**WHAT THE EXERCISE ASKS**
A verbatim printing of the entries that follow is needed; pictures must not appear in it.

**THE RECORDS**
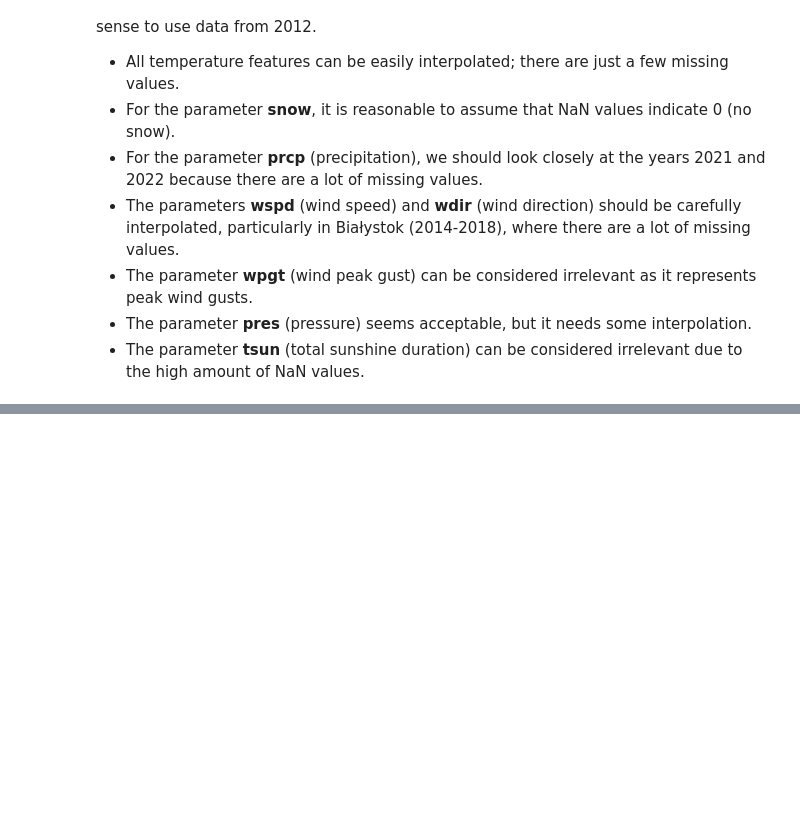
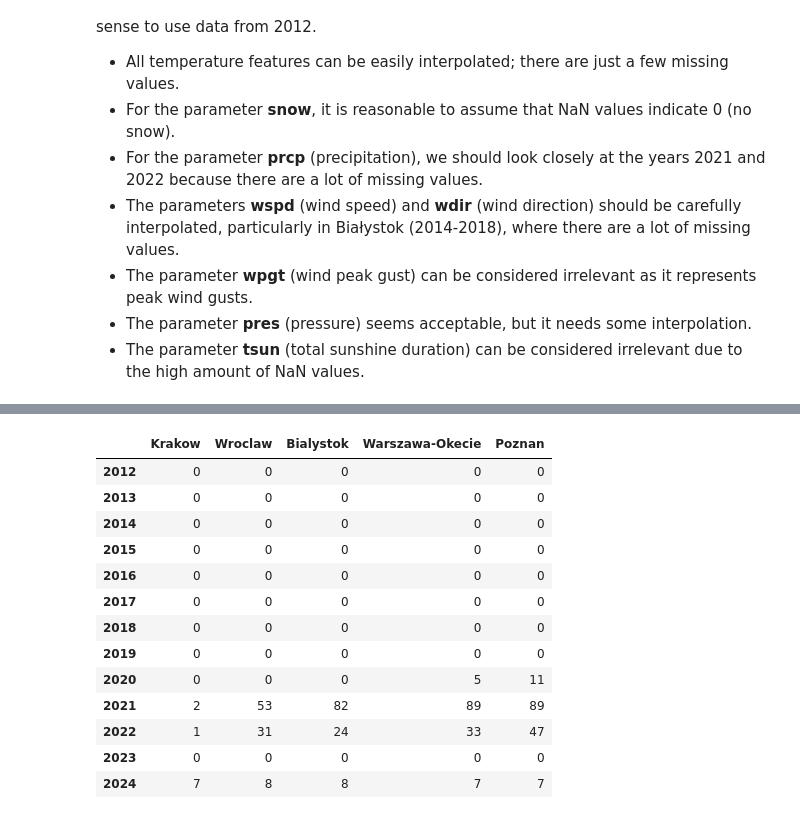
Before and after one commit to Matthev00/Meteo_model, a Jupyter notebook: notebooks/02_exploratory_data_analysis.ipynb, the cells around one changed output, grey strips where cells are left out. Saved outputs shown, nothing was run; the diff lists cells and outputs as text; code cells hidden in the pictures; blank space fills up the shorter version.

Commit message:
chore: figuring out how to handle missing values in data Related #6 #11

```diff
--- a/notebooks/02_exploratory_data_analysis.ipynb
+++ b/notebooks/02_exploratory_data_analysis.ipynb
@@ -407,0 +488,3 @@ After a thorough analysis of the occurrence of NaN values, I conclude that it ma
+# %%
+for df, file_name in dataframes:
+    df['pres'].interpolate(method='linear', limit=2, limit_direction='both', inplace=True)
@@ -407,0 +500,4 @@ After a thorough analysis of the occurrence of NaN values, I conclude that it ma
+# %%
+for df, file_name in dataframes:
+    df['wdir'].interpolate(method='nearest', limit=2, limit_direction='both', inplace=True)
+    df['wspd'].interpolate(method='linear', limit=2, limit_direction='both', inplace=True)
@@ -407,0 +528,36 @@ After a thorough analysis of the occurrence of NaN values, I conclude that it ma
+# %%
+for df, file_name in dataframes:
+    station_name = file_name.split("/")[-1].split("_")[0]
+    if station_name == "Warszawa":
+        station_name = "Warszawa-Modlin"
+    year = file_name.split("/")[-2]
+
+    if int(year) < 2012:
+        continue
+    if station_name not in nan_tavg:
+        nan_tavg[station_name] = {}
+        nan_tmin[station_name] = {}
+        nan_tmax[station_name] = {}
+        nan_prcp[station_name] = {}
+        nan_snow[station_name] = {}
+        nan_wdir[station_name] = {}
+        nan_wspd[station_name] = {}
+        nan_pres[station_name] = {}
+
+    nan_tavg[station_name][year] = df.tavg.isna().sum()
+    nan_tmin[station_name][year] = df.tmin.isna().sum()
+    nan_tmax[station_name][year] = df.tmax.isna().sum()
+    nan_prcp[station_name][year] = df.prcp.isna().sum()
+    nan_snow[station_name][year] = df.snow.isna().sum()
+    nan_wdir[station_name][year] = df.wdir.isna().sum()
+    nan_wspd[station_name][year] = df.wspd.isna().sum()
+    nan_pres[station_name][year] = df.pres.isna().sum()
+# %%
+nan_tavg_df = pd.DataFrame(nan_tavg).T.sort_index(axis=1).T.fillna(365)
+nan_tmin_df = pd.DataFrame(nan_tmin).T.sort_index(axis=1).T.fillna(365)
+nan_tmax_df = pd.DataFrame(nan_tmax).T.sort_index(axis=1).T.fillna(365)
+nan_prcp_df = pd.DataFrame(nan_prcp).T.sort_index(axis=1).T.fillna(365)
+nan_snow_df = pd.DataFrame(nan_snow).T.sort_index(axis=1).T.fillna(365)
+nan_wdir_df = pd.DataFrame(nan_wdir).T.sort_index(axis=1).T.fillna(365)
+nan_wspd_df = pd.DataFrame(nan_wspd).T.sort_index(axis=1).T.fillna(365)
+nan_pres_df = pd.DataFrame(nan_pres).T.sort_index(axis=1).T.fillna(365)
@@ -407,0 +586,17 @@ After a thorough analysis of the occurrence of NaN values, I conclude that it ma
+# %%
+nan_prcp_df
+# %% [output]
+|  | Krakow | Wroclaw | Bialystok | Warszawa-Okecie | Poznan |
+| 2012 | 0 | 0 | 0 | 0 | 0 |
+| 2013 | 0 | 0 | 0 | 0 | 0 |
+| 2014 | 0 | 0 | 0 | 0 | 0 |
+| 2015 | 0 | 0 | 0 | 0 | 0 |
+| 2016 | 0 | 0 | 0 | 0 | 0 |
+| 2017 | 0 | 0 | 0 | 0 | 0 |
+| 2018 | 0 | 0 | 0 | 0 | 0 |
+| 2019 | 0 | 0 | 0 | 0 | 0 |
+| 2020 | 0 | 0 | 0 | 5 | 11 |
+| 2021 | 2 | 53 | 82 | 89 | 89 |
+| 2022 | 1 | 31 | 24 | 33 | 47 |
+| 2023 | 0 | 0 | 0 | 0 | 0 |
+| 2024 | 7 | 8 | 8 | 7 | 7 |
```
Also changed, not shown: parts of 33 cells of this notebook.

**SOLUTION TO THIS TASK**
Before and after one commit to Matthev00/Meteo_model, a Jupyter notebook: notebooks/02_exploratory_data_analysis.ipynb, the cells around one changed output, grey strips where cells are left out. Saved outputs shown, nothing was run; the diff lists cells and outputs as text; code cells hidden in the pictures; blank space fills up the shorter version.

Commit message:
chore: figuring out how to handle missing values in data Related #6 #11

```diff
--- a/notebooks/02_exploratory_data_analysis.ipynb
+++ b/notebooks/02_exploratory_data_analysis.ipynb
@@ -407,0 +488,3 @@ After a thorough analysis of the occurrence of NaN values, I conclude that it ma
+# %%
+for df, file_name in dataframes:
+    df['pres'].interpolate(method='linear', limit=2, limit_direction='both', inplace=True)
@@ -407,0 +500,4 @@ After a thorough analysis of the occurrence of NaN values, I conclude that it ma
+# %%
+for df, file_name in dataframes:
+    df['wdir'].interpolate(method='nearest', limit=2, limit_direction='both', inplace=True)
+    df['wspd'].interpolate(method='linear', limit=2, limit_direction='both', inplace=True)
@@ -407,0 +528,36 @@ After a thorough analysis of the occurrence of NaN values, I conclude that it ma
+# %%
+for df, file_name in dataframes:
+    station_name = file_name.split("/")[-1].split("_")[0]
+    if station_name == "Warszawa":
+        station_name = "Warszawa-Modlin"
+    year = file_name.split("/")[-2]
+
+    if int(year) < 2012:
+        continue
+    if station_name not in nan_tavg:
+        nan_tavg[station_name] = {}
+        nan_tmin[station_name] = {}
+        nan_tmax[station_name] = {}
+        nan_prcp[station_name] = {}
+        nan_snow[station_name] = {}
+        nan_wdir[station_name] = {}
+        nan_wspd[station_name] = {}
+        nan_pres[station_name] = {}
+
+    nan_tavg[station_name][year] = df.tavg.isna().sum()
+    nan_tmin[station_name][year] = df.tmin.isna().sum()
+    nan_tmax[station_name][year] = df.tmax.isna().sum()
+    nan_prcp[station_name][year] = df.prcp.isna().sum()
+    nan_snow[station_name][year] = df.snow.isna().sum()
+    nan_wdir[station_name][year] = df.wdir.isna().sum()
+    nan_wspd[station_name][year] = df.wspd.isna().sum()
+    nan_pres[station_name][year] = df.pres.isna().sum()
+# %%
+nan_tavg_df = pd.DataFrame(nan_tavg).T.sort_index(axis=1).T.fillna(365)
+nan_tmin_df = pd.DataFrame(nan_tmin).T.sort_index(axis=1).T.fillna(365)
+nan_tmax_df = pd.DataFrame(nan_tmax).T.sort_index(axis=1).T.fillna(365)
+nan_prcp_df = pd.DataFrame(nan_prcp).T.sort_index(axis=1).T.fillna(365)
+nan_snow_df = pd.DataFrame(nan_snow).T.sort_index(axis=1).T.fillna(365)
+nan_wdir_df = pd.DataFrame(nan_wdir).T.sort_index(axis=1).T.fillna(365)
+nan_wspd_df = pd.DataFrame(nan_wspd).T.sort_index(axis=1).T.fillna(365)
+nan_pres_df = pd.DataFrame(nan_pres).T.sort_index(axis=1).T.fillna(365)
@@ -407,0 +586,17 @@ After a thorough analysis of the occurrence of NaN values, I conclude that it ma
+# %%
+nan_prcp_df
+# %% [output]
+|  | Krakow | Wroclaw | Bialystok | Warszawa-Okecie | Poznan |
+| 2012 | 0 | 0 | 0 | 0 | 0 |
+| 2013 | 0 | 0 | 0 | 0 | 0 |
+| 2014 | 0 | 0 | 0 | 0 | 0 |
+| 2015 | 0 | 0 | 0 | 0 | 0 |
+| 2016 | 0 | 0 | 0 | 0 | 0 |
+| 2017 | 0 | 0 | 0 | 0 | 0 |
+| 2018 | 0 | 0 | 0 | 0 | 0 |
+| 2019 | 0 | 0 | 0 | 0 | 0 |
+| 2020 | 0 | 0 | 0 | 5 | 11 |
+| 2021 | 2 | 53 | 82 | 89 | 89 |
+| 2022 | 1 | 31 | 24 | 33 | 47 |
+| 2023 | 0 | 0 | 0 | 0 | 0 |
+| 2024 | 7 | 8 | 8 | 7 | 7 |
```
Also changed, not shown: parts of 33 cells of this notebook.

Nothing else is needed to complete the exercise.